DESCRIPTION OF THE TASK: If a line below contains "Artigo", count it. Report the final total and nothing more.

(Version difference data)
..........
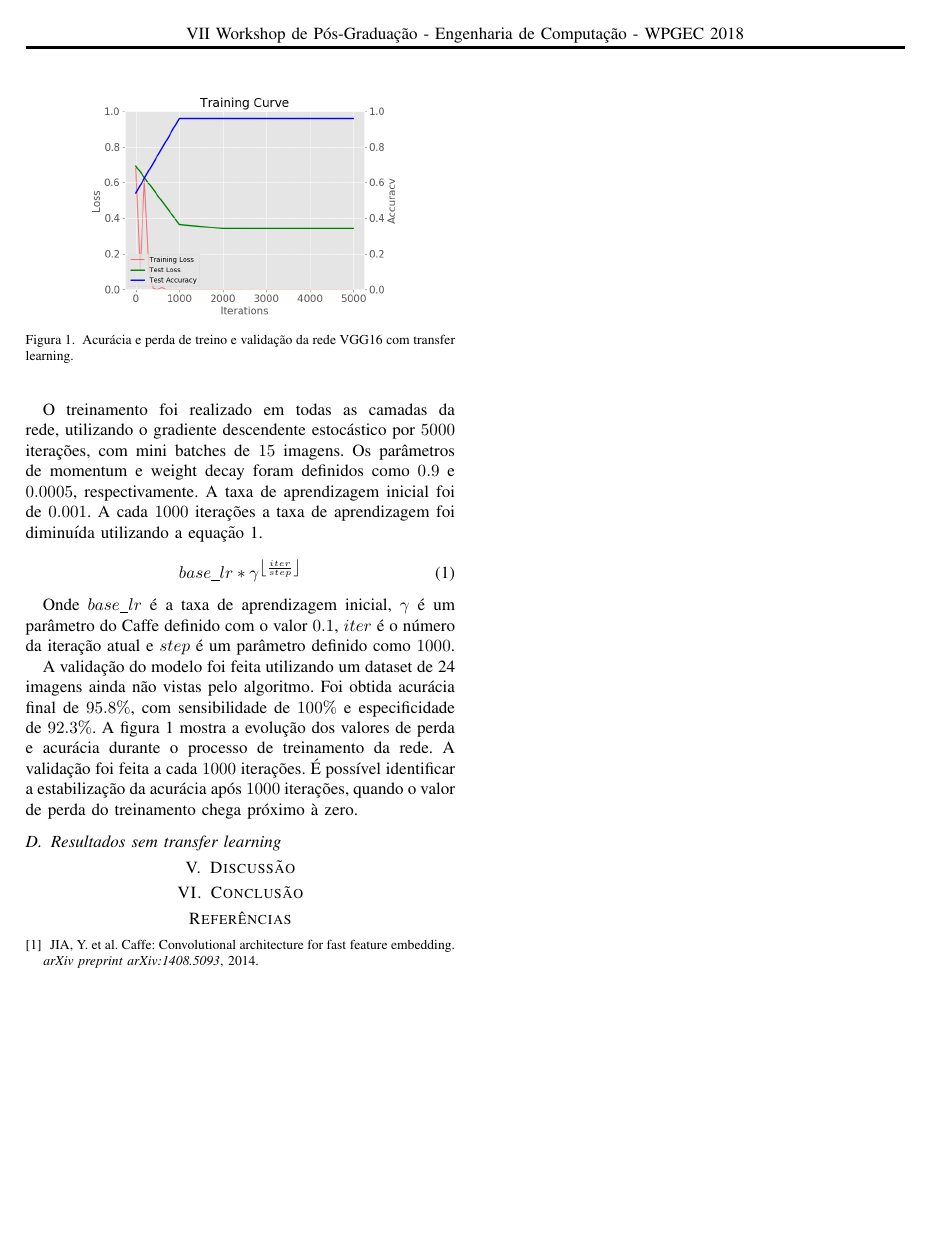
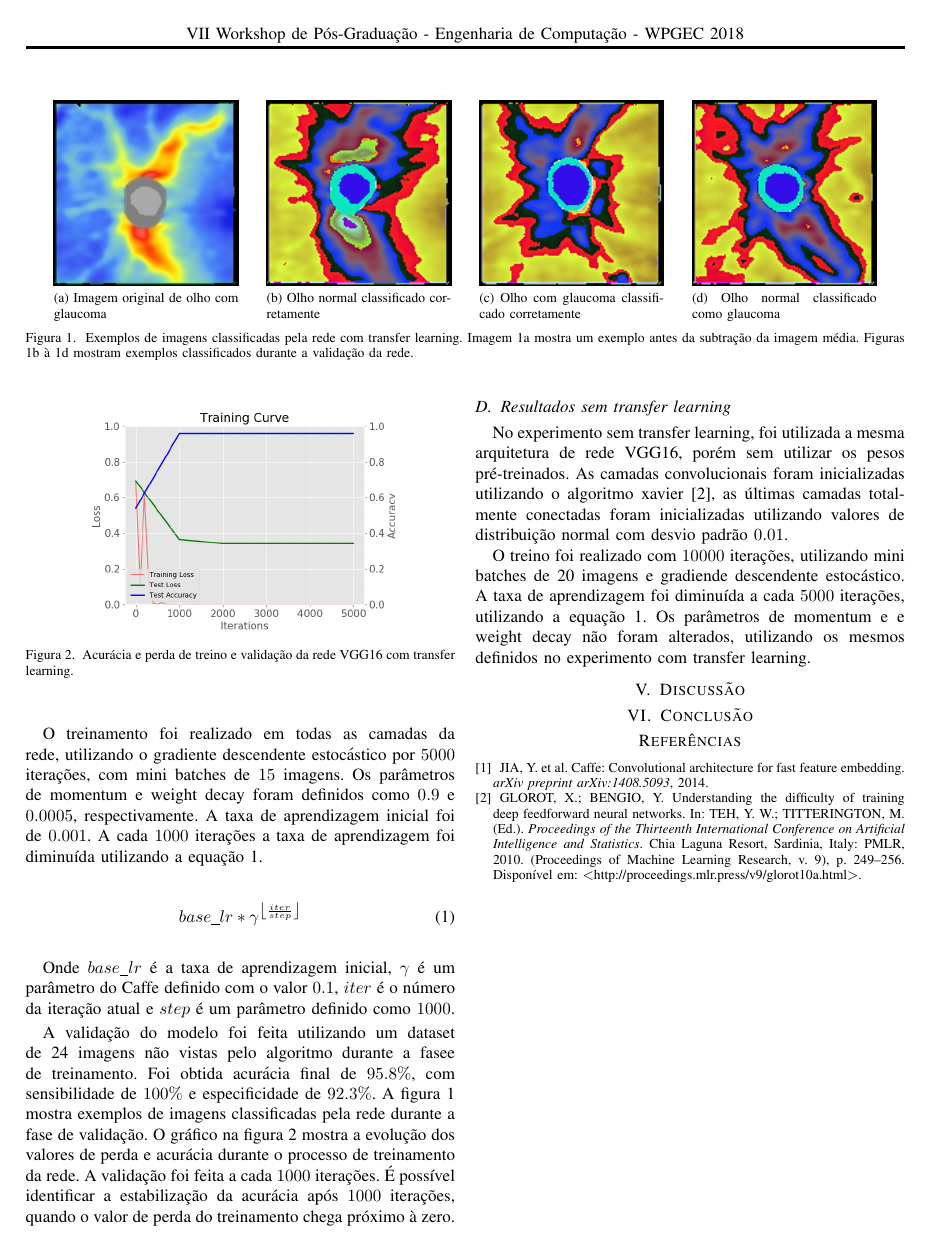
Before and after one commit to sjbraga/Artigo-WPGEC---Glaucoma, a LaTeX paper (Artigo WPGEC/Paper_WPGEC.tex): page 2 of 2. Compiled offline with pdfLaTeX; a missing font is replaced by an installed copy or a similar font; a LaTeX package or settings file that is missing is left out.

Commit message:
Add no transfer learning results; Add classification images;

```diff
--- a/Artigo WPGEC/Paper_WPGEC.tex
+++ b/Artigo WPGEC/Paper_WPGEC.tex
@@ -27,10 +27,17 @@
 \usepackage{mathtools}
 \DeclarePairedDelimiter\floor{\lfloor}{\rfloor}
 
+% *** SUBFIGURE PACKAGES ***
+\ifCLASSOPTIONcompsoc
+ \usepackage[caption=false,font=normalsize,labelfont=sf,textfont=sf]{subfig}
+\else
+ \usepackage[caption=false,font=footnotesize]{subfig}
+\fi
+
 
 % *** PDF, URL AND HYPERLINK PACKAGES ***
 %
-%\usepackage{url}
+\usepackage{url}
 
 
 \usepackage[brazilian]{babel}
@@ -167,6 +174,23 @@ O objetivo dos experimentos, com e sem transfer learning, é a classificação b
   %iterações e tempo de processamento
   %grafico da acuracia
 
+  \begin{figure*}[!t]
+    \centering
+    \subfloat[Imagem original de olho com glaucoma]{\includegraphics[width=1.5in]{img/p0042.png}%
+    \label{fig:original_glaucoma}}
+    \hfil
+    \subfloat[Olho normal classificado corretamente]{\includegraphics[width=1.5in]{img/img_00004_0_0.png}%
+    \label{fig:normal_correto}}
+    \hfil
+    \subfloat[Olho com glaucoma classificado corretamente]{\includegraphics[width=1.5in]{img/img_00002_1_1.png}%
+    \label{fig:glaucoma_normal}}
+    \hfil
+    \subfloat[Olho normal classificado como glaucoma]{\includegraphics[width=1.5in]{img/img_00010_0_1.png}%
+    \label{fig:normal_errado}}
+    \caption{Exemplos de imagens classificadas pela rede com transfer learning. Imagem \ref{fig:original_glaucoma} mostra um exemplo antes da subtração da imagem média. Figuras \ref{fig:normal_correto} à \ref{fig:normal_errado} mostram exemplos classificados durante a validação da rede.}
+    \label{fig:imagens_rede}
+  \end{figure*}
+
   Neste experimento, utilizamos a mesma arquitetura da rede VGG16, alterando a saída da última camada totalmente conectada para duas saídas, correspondente às duas classes a serem classificadas: normal e glaucoma. A camada de entrada da rede também foi alterada para a resolução das imagens do nosso dataset. As imagens do dataset Imagenet com que a rede foi treinada tinham a resolução de 224x224 pixels, enquanto que as imagens de OCT têm resolução de 136x136 pixels.
 
   Os pesos pré-treinados foram carregados para inicialização apenas das camadas convolucionais. As três últimas camadas totalmente conectadas foram iniciadas com valores aleatórios devido à diferença de resolução entre as imagens do dataset Imagenet e as imagens de OCT classificadas nesse experimento. Essa diferença gera quantidades de parâmetros diferentes na saída da última camada convolucional. Sendo assim, as camadas totalmente conectadas foram inicializadas com valores aleatórios de uma distribuição normal com desvio padrão $0.01$.
@@ -180,7 +204,7 @@ O objetivo dos experimentos, com e sem transfer learning, é a classificação b
 
   Onde $base\_lr$ é a taxa de aprendizagem inicial, $\gamma$ é um parâmetro do Caffe definido com o valor $0.1$, $iter$ é o número da iteração atual e $step$ é um parâmetro definido como $1000$.
 
-  A validação do modelo foi feita utilizando um dataset de 24 imagens ainda não vistas pelo algoritmo. Foi obtida acurácia final de $95.8\%$, com sensibilidade de $100\%$ e especificidade de $92.3\%$. A figura \ref{fig:acuracia_vgg16_transfer} mostra a evolução dos valores de perda e acurácia durante o processo de treinamento da rede. A validação foi feita a cada $1000$ iterações. É possível identificar a estabilização da acurácia após $1000$ iterações, quando o valor de perda do treinamento chega próximo à zero.
+  A validação do modelo foi feita utilizando um dataset de 24 imagens não vistas pelo algoritmo durante a fasee de treinamento. Foi obtida acurácia final de $95.8\%$, com sensibilidade de $100\%$ e especificidade de $92.3\%$. A figura \ref{fig:imagens_rede} mostra exemplos de imagens classificadas pela rede durante a fase de validação. O gráfico na figura \ref{fig:acuracia_vgg16_transfer} mostra a evolução dos valores de perda e acurácia durante o processo de treinamento da rede. A validação foi feita a cada $1000$ iterações. É possível identificar a estabilização da acurácia após $1000$ iterações, quando o valor de perda do treinamento chega próximo à zero.
 
   \begin{figure}[!tp]
     \centering
@@ -189,7 +213,13 @@ O objetivo dos experimentos, com e sem transfer learning, é a classificação b
     \label{fig:acuracia_vgg16_transfer}
   \end{figure}
 
+
+
   \subsection{Resultados sem transfer learning}
+
+  No experimento sem transfer learning, foi utilizada a mesma arquitetura de rede VGG16, porém sem utilizar os pesos pré-treinados. As camadas convolucionais foram inicializadas utilizando o algoritmo xavier \cite{xavier2010}, as últimas camadas totalmente conectadas foram inicializadas utilizando valores de distribuição normal com desvio padrão $0.01$.
+
+  O treino foi realizado com $10000$ iterações, utilizando mini batches de 20 imagens e gradiende descendente estocástico. A taxa de aprendizagem foi diminuída a cada $5000$ iterações, utilizando a equação \ref{eq:learning_rate}. Os parâmetros de momentum e e weight decay não foram alterados, utilizando os mesmos definidos no experimento com transfer learning.
 
   %iterações e tempo de processamento
   %grafico da acuracia
```
Also changed, not shown: Artigo WPGEC/template.bib (+17 -0 lines), Artigo WPGEC/Paper_WPGEC.pdf, Artigo WPGEC/img/img_00002_1_1.png (added), Artigo WPGEC/img/img_00004_0_0.png (added), Artigo WPGEC/img/img_00010_0_1.png (added), Artigo WPGEC/img/p0042.png (added), 1 other file.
..........
TASK ANSWER: 4